[The data]
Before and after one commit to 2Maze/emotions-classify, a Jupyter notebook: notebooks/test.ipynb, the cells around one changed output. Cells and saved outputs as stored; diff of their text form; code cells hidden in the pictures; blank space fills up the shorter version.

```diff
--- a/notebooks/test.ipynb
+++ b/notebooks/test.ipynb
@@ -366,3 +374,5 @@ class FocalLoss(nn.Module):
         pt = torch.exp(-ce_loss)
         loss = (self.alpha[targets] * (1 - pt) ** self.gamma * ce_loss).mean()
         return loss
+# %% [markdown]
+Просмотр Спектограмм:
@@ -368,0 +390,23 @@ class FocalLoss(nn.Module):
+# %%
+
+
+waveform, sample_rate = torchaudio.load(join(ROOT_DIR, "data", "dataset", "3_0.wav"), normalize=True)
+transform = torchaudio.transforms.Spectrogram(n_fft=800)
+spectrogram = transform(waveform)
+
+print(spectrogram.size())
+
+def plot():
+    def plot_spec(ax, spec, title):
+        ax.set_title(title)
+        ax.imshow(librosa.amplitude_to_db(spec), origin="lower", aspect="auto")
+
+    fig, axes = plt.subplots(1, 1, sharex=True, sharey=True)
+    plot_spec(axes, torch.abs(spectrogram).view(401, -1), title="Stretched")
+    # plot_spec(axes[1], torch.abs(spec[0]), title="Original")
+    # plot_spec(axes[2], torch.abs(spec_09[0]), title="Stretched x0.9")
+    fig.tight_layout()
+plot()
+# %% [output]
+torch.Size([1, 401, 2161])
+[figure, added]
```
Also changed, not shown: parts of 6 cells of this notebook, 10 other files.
[/The data]
Exercise prompt
Each line above that contains the string "title" should be identified and copied.

Exercise solution
+    def plot_spec(ax, spec, title):
+        ax.set_title(title)
+    plot_spec(axes, torch.abs(spectrogram).view(401, -1), title="Stretched")
+    # plot_spec(axes[1], torch.abs(spec[0]), title="Original")
+    # plot_spec(axes[2], torch.abs(spec_09[0]), title="Stretched x0.9")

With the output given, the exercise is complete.